TASK OBJECTIVE
A verbatim copy of the data below is the required output.

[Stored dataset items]
*** Block opens ***

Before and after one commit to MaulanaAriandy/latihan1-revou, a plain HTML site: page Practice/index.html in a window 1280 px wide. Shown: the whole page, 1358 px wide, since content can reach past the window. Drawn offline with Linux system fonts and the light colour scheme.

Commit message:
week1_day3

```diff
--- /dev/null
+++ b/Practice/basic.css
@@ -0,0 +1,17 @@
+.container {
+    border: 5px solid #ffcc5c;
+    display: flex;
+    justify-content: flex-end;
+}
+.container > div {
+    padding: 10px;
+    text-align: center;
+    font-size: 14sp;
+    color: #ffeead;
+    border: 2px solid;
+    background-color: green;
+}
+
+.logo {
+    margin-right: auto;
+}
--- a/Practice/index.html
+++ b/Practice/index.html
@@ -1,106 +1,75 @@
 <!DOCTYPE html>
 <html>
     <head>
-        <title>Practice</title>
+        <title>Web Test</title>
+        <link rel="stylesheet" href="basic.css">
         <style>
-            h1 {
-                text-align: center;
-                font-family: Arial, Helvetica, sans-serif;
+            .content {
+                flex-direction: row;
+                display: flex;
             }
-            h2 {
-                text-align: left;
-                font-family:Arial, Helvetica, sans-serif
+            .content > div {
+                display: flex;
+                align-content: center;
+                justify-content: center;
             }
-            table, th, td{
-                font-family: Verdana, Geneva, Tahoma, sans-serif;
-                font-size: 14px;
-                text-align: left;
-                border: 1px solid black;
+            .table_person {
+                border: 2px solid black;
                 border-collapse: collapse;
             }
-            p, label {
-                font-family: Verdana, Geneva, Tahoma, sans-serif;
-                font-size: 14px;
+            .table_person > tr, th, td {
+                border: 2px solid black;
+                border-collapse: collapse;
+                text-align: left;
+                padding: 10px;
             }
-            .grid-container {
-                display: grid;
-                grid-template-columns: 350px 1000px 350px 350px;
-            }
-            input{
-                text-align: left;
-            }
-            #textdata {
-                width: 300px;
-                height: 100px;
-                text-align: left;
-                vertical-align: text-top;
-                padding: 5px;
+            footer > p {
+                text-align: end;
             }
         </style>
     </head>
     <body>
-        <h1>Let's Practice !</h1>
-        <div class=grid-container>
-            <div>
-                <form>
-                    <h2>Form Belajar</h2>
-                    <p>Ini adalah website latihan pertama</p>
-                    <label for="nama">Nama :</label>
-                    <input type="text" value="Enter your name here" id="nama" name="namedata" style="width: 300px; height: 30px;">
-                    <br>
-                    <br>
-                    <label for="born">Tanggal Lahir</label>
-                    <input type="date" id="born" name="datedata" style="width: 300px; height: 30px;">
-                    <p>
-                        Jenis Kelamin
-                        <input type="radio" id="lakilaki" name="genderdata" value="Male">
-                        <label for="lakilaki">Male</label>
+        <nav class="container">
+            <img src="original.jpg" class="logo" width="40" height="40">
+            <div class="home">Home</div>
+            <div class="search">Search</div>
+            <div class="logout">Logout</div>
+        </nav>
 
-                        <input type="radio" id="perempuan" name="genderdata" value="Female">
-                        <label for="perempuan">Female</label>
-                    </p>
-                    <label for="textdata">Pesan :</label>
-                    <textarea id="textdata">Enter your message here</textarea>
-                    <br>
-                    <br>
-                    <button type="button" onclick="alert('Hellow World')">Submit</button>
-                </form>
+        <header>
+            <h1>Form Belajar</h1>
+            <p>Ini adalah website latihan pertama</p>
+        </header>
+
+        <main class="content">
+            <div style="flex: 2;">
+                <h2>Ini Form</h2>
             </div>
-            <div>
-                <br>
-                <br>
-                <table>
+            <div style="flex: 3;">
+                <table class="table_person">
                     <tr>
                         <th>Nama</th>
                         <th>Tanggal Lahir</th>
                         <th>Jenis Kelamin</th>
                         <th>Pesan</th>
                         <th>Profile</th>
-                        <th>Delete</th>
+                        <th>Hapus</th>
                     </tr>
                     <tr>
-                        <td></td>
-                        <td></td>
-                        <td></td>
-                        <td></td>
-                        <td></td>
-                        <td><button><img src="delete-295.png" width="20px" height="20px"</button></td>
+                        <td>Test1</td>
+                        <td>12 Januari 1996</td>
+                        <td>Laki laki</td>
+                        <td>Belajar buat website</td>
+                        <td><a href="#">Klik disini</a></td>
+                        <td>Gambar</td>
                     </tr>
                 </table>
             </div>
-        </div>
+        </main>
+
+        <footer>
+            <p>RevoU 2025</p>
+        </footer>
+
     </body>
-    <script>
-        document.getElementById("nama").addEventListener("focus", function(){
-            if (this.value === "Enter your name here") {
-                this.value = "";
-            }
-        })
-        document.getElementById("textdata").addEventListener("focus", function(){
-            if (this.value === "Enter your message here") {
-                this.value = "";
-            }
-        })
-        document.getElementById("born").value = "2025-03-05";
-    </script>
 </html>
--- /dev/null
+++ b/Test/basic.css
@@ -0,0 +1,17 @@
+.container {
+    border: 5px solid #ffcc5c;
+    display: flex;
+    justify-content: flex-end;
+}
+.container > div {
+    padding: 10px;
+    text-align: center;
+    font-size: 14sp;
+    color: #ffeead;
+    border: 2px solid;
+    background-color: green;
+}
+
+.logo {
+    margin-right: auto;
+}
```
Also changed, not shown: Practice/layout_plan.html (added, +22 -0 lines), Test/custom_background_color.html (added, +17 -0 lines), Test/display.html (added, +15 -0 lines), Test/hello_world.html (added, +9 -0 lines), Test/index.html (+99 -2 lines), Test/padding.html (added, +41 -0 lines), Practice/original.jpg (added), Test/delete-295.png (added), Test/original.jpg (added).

*** Block closes ***

OUTPUT OF THE TASK
Before and after one commit to MaulanaAriandy/latihan1-revou, a plain HTML site: page Practice/index.html in a window 1280 px wide. Shown: the whole page, 1358 px wide, since content can reach past the window. Drawn offline with Linux system fonts and the light colour scheme.

Commit message:
week1_day3

```diff
--- /dev/null
+++ b/Practice/basic.css
@@ -0,0 +1,17 @@
+.container {
+    border: 5px solid #ffcc5c;
+    display: flex;
+    justify-content: flex-end;
+}
+.container > div {
+    padding: 10px;
+    text-align: center;
+    font-size: 14sp;
+    color: #ffeead;
+    border: 2px solid;
+    background-color: green;
+}
+
+.logo {
+    margin-right: auto;
+}
--- a/Practice/index.html
+++ b/Practice/index.html
@@ -1,106 +1,75 @@
 <!DOCTYPE html>
 <html>
     <head>
-        <title>Practice</title>
+        <title>Web Test</title>
+        <link rel="stylesheet" href="basic.css">
         <style>
-            h1 {
-                text-align: center;
-                font-family: Arial, Helvetica, sans-serif;
+            .content {
+                flex-direction: row;
+                display: flex;
             }
-            h2 {
-                text-align: left;
-                font-family:Arial, Helvetica, sans-serif
+            .content > div {
+                display: flex;
+                align-content: center;
+                justify-content: center;
             }
-            table, th, td{
-                font-family: Verdana, Geneva, Tahoma, sans-serif;
-                font-size: 14px;
-                text-align: left;
-                border: 1px solid black;
+            .table_person {
+                border: 2px solid black;
                 border-collapse: collapse;
             }
-            p, label {
-                font-family: Verdana, Geneva, Tahoma, sans-serif;
-                font-size: 14px;
+            .table_person > tr, th, td {
+                border: 2px solid black;
+                border-collapse: collapse;
+                text-align: left;
+                padding: 10px;
             }
-            .grid-container {
-                display: grid;
-                grid-template-columns: 350px 1000px 350px 350px;
-            }
-            input{
-                text-align: left;
-            }
-            #textdata {
-                width: 300px;
-                height: 100px;
-                text-align: left;
-                vertical-align: text-top;
-                padding: 5px;
+            footer > p {
+                text-align: end;
             }
         </style>
     </head>
     <body>
-        <h1>Let's Practice !</h1>
-        <div class=grid-container>
-            <div>
-                <form>
-                    <h2>Form Belajar</h2>
-                    <p>Ini adalah website latihan pertama</p>
-                    <label for="nama">Nama :</label>
-                    <input type="text" value="Enter your name here" id="nama" name="namedata" style="width: 300px; height: 30px;">
-                    <br>
-                    <br>
-                    <label for="born">Tanggal Lahir</label>
-                    <input type="date" id="born" name="datedata" style="width: 300px; height: 30px;">
-                    <p>
-                        Jenis Kelamin
-                        <input type="radio" id="lakilaki" name="genderdata" value="Male">
-                        <label for="lakilaki">Male</label>
+        <nav class="container">
+            <img src="original.jpg" class="logo" width="40" height="40">
+            <div class="home">Home</div>
+            <div class="search">Search</div>
+            <div class="logout">Logout</div>
+        </nav>
 
-                        <input type="radio" id="perempuan" name="genderdata" value="Female">
-                        <label for="perempuan">Female</label>
-                    </p>
-                    <label for="textdata">Pesan :</label>
-                    <textarea id="textdata">Enter your message here</textarea>
-                    <br>
-                    <br>
-                    <button type="button" onclick="alert('Hellow World')">Submit</button>
-                </form>
+        <header>
+            <h1>Form Belajar</h1>
+            <p>Ini adalah website latihan pertama</p>
+        </header>
+
+        <main class="content">
+            <div style="flex: 2;">
+                <h2>Ini Form</h2>
             </div>
-            <div>
-                <br>
-                <br>
-                <table>
+            <div style="flex: 3;">
+                <table class="table_person">
                     <tr>
                         <th>Nama</th>
                         <th>Tanggal Lahir</th>
                         <th>Jenis Kelamin</th>
                         <th>Pesan</th>
                         <th>Profile</th>
-                        <th>Delete</th>
+                        <th>Hapus</th>
                     </tr>
                     <tr>
-                        <td></td>
-                        <td></td>
-                        <td></td>
-                        <td></td>
-                        <td></td>
-                        <td><button><img src="delete-295.png" width="20px" height="20px"</button></td>
+                        <td>Test1</td>
+                        <td>12 Januari 1996</td>
+                        <td>Laki laki</td>
+                        <td>Belajar buat website</td>
+                        <td><a href="#">Klik disini</a></td>
+                        <td>Gambar</td>
                     </tr>
                 </table>
             </div>
-        </div>
+        </main>
+
+        <footer>
+            <p>RevoU 2025</p>
+        </footer>
+
     </body>
-    <script>
-        document.getElementById("nama").addEventListener("focus", function(){
-            if (this.value === "Enter your name here") {
-                this.value = "";
-            }
-        })
-        document.getElementById("textdata").addEventListener("focus", function(){
-            if (this.value === "Enter your message here") {
-                this.value = "";
-            }
-        })
-        document.getElementById("born").value = "2025-03-05";
-    </script>
 </html>
--- /dev/null
+++ b/Test/basic.css
@@ -0,0 +1,17 @@
+.container {
+    border: 5px solid #ffcc5c;
+    display: flex;
+    justify-content: flex-end;
+}
+.container > div {
+    padding: 10px;
+    text-align: center;
+    font-size: 14sp;
+    color: #ffeead;
+    border: 2px solid;
+    background-color: green;
+}
+
+.logo {
+    margin-right: auto;
+}
```
Also changed, not shown: Practice/layout_plan.html (added, +22 -0 lines), Test/custom_background_color.html (added, +17 -0 lines), Test/display.html (added, +15 -0 lines), Test/hello_world.html (added, +9 -0 lines), Test/index.html (+99 -2 lines), Test/padding.html (added, +41 -0 lines), Practice/original.jpg (added), Test/delete-295.png (added), Test/original.jpg (added).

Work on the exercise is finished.